When President Barak Obama issued an executive order lifting sanctions against Iran recently, Danial was watching. That's not his real name. He prefers to remain anonymous. The 32-year old Ph.D student at Mississippi State University, is from Iran and says he doesn't support the regime. Danial believes the sanctions were a major force in driving Iranian leaders to agree to dismantle it's efforts at building nuclear weapons. The industrial engineering student says the sanctions became a burden on families.
"I heard from my friends and everyday talked with my family on the phone, like the prices of goods were super high and they had difficulty even eating. Everything was super expensive," said Danial.
Fear of Iran developing nuclear capabilities dates back more than twenty years. Iranians leaders said it was for peaceful purposes. But claims the country can't be trusted and funds terrorist groups led to heavy sanctions by the U.S. and European nations. They froze overseas assets and cut-off payments from oil exports, which Danial says fuels the nation's economy. Last year an international coalition reached a deal with Iran to reduce the nuclear threat. Recently, the International Atomic Energy Agency and the United Nations verified Iran met the demands. Danial says it's giving Iranians hope.
"They're happy about it. I don't think it's going to solve all Iranian problems. They expect major economy comeback, but it's not going to happen, said Danial. Why not? asked Desare. Because it's going to take time, especially because the oil prices are low," said Danial.

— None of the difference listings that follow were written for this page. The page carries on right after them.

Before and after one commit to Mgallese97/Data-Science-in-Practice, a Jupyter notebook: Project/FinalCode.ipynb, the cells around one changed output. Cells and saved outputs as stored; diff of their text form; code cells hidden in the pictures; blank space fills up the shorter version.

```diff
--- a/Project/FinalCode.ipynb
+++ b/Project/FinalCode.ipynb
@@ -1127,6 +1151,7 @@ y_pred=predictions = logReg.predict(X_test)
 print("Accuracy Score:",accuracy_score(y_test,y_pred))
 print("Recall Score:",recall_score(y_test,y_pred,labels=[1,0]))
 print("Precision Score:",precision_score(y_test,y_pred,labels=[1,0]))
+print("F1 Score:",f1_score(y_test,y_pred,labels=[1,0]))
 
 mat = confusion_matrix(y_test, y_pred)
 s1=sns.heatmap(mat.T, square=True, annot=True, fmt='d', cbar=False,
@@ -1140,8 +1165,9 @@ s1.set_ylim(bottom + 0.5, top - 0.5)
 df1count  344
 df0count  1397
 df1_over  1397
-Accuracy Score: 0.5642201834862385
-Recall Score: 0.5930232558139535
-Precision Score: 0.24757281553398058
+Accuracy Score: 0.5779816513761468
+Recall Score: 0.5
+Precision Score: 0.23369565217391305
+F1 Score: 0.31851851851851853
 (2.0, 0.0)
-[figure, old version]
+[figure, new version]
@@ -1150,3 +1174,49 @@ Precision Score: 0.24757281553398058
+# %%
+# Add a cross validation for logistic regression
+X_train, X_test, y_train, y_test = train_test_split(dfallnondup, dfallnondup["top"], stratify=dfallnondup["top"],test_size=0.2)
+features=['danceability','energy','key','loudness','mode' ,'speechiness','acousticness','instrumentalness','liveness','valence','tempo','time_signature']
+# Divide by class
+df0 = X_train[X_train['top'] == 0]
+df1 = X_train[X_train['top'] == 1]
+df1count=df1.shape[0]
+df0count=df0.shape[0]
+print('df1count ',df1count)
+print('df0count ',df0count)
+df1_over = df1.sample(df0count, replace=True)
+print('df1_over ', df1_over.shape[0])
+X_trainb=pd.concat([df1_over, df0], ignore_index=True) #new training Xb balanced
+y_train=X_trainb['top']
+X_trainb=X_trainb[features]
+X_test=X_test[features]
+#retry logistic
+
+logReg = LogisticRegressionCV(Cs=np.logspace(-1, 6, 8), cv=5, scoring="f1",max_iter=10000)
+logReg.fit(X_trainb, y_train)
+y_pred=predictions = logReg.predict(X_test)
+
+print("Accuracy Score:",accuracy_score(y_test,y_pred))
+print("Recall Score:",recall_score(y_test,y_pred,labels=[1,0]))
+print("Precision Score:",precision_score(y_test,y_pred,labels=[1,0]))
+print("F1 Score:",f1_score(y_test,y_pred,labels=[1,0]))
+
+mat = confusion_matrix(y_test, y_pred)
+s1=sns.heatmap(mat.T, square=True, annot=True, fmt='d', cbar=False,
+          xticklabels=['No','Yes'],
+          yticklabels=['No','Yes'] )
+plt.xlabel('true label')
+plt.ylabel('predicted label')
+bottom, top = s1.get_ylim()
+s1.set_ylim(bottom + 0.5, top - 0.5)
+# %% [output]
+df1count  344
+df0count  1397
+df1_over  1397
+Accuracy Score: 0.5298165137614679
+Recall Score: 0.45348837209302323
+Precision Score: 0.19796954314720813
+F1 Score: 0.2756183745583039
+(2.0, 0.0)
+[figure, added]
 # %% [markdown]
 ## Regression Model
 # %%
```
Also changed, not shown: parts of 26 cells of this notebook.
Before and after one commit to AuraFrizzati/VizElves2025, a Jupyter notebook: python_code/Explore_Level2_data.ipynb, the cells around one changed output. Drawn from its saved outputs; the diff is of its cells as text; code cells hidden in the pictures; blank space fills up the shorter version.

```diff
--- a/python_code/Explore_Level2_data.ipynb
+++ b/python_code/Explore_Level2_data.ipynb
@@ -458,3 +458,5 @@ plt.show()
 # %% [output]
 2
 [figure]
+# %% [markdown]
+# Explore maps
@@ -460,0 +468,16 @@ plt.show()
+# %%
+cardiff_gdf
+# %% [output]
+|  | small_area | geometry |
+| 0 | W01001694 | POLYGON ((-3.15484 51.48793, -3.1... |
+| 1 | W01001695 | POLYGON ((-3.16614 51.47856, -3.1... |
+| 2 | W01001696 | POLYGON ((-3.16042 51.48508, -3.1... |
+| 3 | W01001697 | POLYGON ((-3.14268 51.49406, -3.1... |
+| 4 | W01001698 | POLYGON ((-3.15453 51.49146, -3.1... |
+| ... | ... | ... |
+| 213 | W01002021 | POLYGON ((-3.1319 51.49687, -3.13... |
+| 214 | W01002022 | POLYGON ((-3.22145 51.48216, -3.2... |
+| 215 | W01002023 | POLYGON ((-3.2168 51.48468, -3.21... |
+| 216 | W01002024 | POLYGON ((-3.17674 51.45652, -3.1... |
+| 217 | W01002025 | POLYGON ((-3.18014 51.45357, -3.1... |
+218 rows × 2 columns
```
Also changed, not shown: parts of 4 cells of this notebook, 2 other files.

The deal includes Iran reducing it's uranium stockpile by 98 percent and removing two-thirds of its centrifuges which are used in making nuclear weapons.